> [Prompt]
If a line in the data holds the string "status", list it.

> [Records provided]
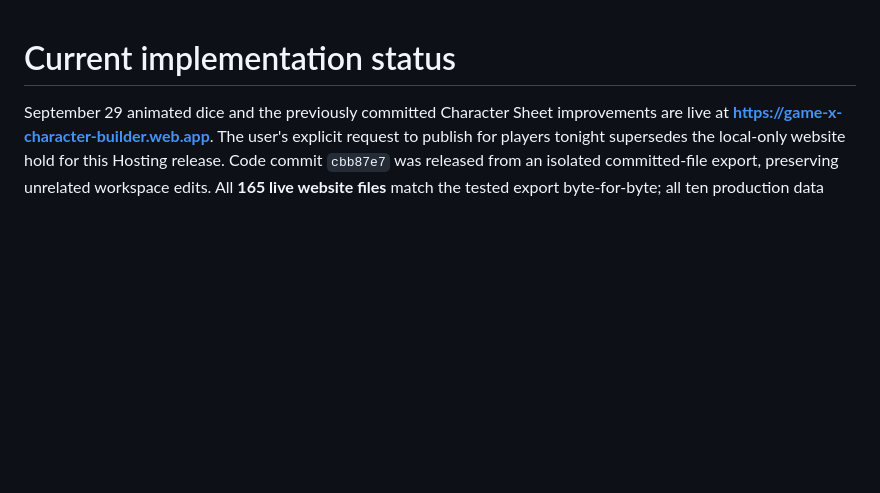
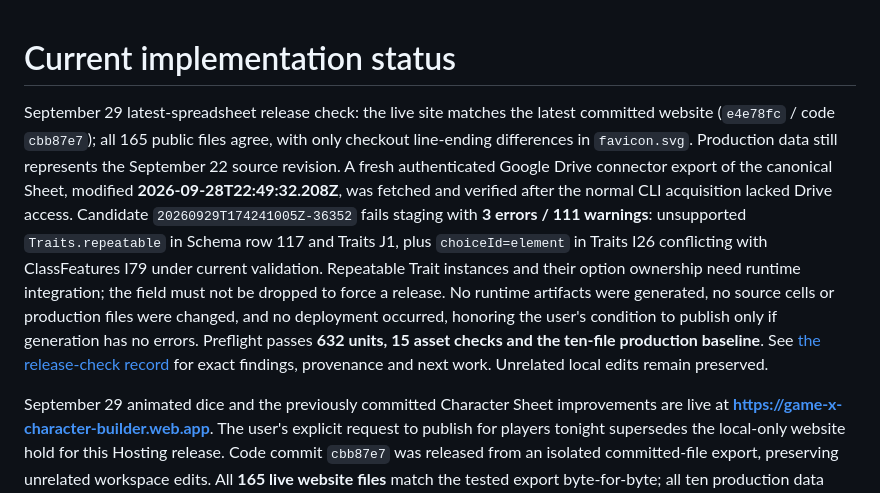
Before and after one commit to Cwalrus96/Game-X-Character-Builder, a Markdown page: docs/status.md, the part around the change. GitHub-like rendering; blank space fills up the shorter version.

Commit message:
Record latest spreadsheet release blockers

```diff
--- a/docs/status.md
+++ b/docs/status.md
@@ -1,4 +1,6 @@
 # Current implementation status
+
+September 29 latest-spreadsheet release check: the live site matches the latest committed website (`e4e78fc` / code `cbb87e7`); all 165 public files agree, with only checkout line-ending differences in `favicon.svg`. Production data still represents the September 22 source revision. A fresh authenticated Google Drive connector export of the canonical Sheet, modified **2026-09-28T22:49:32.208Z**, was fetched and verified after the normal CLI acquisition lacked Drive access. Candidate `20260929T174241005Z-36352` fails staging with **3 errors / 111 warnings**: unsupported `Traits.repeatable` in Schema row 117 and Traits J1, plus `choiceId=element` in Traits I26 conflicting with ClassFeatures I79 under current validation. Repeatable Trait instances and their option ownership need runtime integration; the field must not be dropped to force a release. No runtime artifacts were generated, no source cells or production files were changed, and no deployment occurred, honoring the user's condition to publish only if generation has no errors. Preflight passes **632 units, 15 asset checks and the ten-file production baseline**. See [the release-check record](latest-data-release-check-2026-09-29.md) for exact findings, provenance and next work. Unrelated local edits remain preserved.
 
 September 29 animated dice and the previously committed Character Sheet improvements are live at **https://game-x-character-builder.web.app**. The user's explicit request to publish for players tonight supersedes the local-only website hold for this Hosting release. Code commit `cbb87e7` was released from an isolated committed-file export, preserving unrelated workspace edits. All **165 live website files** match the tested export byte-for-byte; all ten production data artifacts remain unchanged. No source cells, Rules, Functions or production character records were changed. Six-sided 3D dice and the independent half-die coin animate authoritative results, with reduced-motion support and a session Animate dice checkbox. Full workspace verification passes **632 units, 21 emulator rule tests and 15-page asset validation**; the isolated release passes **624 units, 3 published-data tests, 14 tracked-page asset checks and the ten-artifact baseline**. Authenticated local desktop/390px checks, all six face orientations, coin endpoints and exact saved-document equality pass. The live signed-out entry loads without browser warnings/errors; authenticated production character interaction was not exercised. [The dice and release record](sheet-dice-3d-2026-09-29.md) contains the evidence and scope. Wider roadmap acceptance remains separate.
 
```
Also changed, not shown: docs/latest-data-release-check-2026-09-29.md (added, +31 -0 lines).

> [Solution to this task]
Before and after one commit to Cwalrus96/Game-X-Character-Builder, a Markdown page: docs/status.md, the part around the change. GitHub-like rendering; blank space fills up the shorter version.
--- a/docs/status.md
+++ b/docs/status.md
 # Current implementation status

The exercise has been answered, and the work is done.